"Backgrounds and Contexts" includes a rich selection of materials, some previously unavailable, for the study of contemporary psychological, social, and economic issues, as well as Wharton's private correspondence and writings and biographical accounts of the author.
Arranged under two headings, "Criticism" reveals Ethan Frome's impact as both a literary work and a social commentary. "Contemporary Reviews" consists of eight prominent assessments of Ethan Frome, including reviews from the New York Times Book Review, Outlook, The Nation, the Saturday Review, and those penned by Frederic Taber Cooper and Elizabeth Shepley Sergeant, among others. "Modern Criticism" (1956-1991) includes seven interpretations of the novella by Lionel Trilling, Elizabeth Ammons, Judith Fryer, Jean Frantz Blackall, Lev Raphael, Candace Waid, and Cynthia Griffin Wolff.
A Chronology and a Selected Bibliography are also included.

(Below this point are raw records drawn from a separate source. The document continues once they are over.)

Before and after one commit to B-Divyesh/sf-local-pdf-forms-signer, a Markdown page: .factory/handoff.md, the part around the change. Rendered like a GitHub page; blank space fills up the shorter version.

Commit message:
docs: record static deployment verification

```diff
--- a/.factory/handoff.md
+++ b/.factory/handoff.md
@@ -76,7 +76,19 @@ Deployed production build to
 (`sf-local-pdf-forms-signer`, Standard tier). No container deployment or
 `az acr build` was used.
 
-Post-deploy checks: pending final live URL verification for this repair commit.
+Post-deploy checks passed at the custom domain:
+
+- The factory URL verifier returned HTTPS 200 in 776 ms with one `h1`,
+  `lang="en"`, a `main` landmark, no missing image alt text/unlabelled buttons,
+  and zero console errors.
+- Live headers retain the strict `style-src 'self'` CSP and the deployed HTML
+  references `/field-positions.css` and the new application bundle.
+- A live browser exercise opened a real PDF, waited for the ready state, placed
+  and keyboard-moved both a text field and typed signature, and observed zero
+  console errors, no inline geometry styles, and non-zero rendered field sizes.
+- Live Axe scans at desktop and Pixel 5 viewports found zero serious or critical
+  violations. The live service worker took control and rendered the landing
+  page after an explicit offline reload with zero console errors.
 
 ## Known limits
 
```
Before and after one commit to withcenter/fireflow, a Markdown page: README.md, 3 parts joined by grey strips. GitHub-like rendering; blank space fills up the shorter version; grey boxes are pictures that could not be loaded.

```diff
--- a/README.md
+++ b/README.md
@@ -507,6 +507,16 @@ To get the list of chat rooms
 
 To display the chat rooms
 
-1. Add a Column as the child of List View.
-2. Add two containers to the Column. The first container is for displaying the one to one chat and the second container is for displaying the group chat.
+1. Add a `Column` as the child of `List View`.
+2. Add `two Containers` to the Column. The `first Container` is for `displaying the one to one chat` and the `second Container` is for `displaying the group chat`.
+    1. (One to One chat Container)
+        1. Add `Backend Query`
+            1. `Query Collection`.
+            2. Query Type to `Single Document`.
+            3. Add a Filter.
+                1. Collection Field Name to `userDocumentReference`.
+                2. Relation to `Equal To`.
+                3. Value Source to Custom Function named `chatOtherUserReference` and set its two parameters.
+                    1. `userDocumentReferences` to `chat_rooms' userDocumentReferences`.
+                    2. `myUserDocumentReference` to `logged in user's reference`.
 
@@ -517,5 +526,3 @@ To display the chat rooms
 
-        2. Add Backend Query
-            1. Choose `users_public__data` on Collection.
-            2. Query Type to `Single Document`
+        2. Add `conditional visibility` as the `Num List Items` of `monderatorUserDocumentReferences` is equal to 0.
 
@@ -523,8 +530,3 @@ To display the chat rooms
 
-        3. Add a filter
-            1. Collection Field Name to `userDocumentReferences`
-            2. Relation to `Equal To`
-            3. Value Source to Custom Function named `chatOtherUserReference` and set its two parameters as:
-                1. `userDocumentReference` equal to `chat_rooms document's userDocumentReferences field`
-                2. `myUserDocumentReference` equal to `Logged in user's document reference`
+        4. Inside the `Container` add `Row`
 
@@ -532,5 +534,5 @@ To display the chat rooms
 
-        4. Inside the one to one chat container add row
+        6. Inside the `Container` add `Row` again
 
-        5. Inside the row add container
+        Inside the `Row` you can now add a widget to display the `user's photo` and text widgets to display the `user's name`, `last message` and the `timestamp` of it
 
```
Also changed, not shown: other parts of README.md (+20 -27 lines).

Pulitzer Prize-winning American writer and designer Edith Wharton (1862-1937) is the author of The House of Mirth, The Age of Innocence, Ethan Frome, The Decoration of Houses, and many other books. Kristin O. Lauer is Associate Professor of English at Fordham University. Her publications include Edith Wharton: The Contemporary Reviews (with James Tuttleton and Margaret P. Murray) and Edith Wharton: An Annotated Secondary Bibliography (with Margaret P. Murray). Her psychological study, Gallery of the Damned: The Inner World of Edith Wharton's Women, is forthcoming. She has published psychological essays on George Eliot, Henry James, and Edith Wharton. Cynthia Griffin Wolff is Class of 1922 Professor of Humanities at the Massachusetts Institute of Technology. She is the author of A Feast of Words: The Triumph of Edith Wharton, Emily Dickinson, and Samuel Richardson and the Eighteenth-Century Puritan Character. She has edited many literary works, including Short Fiction of Major American Women Writers: Jewett, Chopin, Wharton, and Cather; Four Works by American Women Writers; and Edith Wharton's Summer, The House of Mirth, The Custom of the Country, and The Touchstone. Her essays and articles have appeared in many journals in the United States and Canada.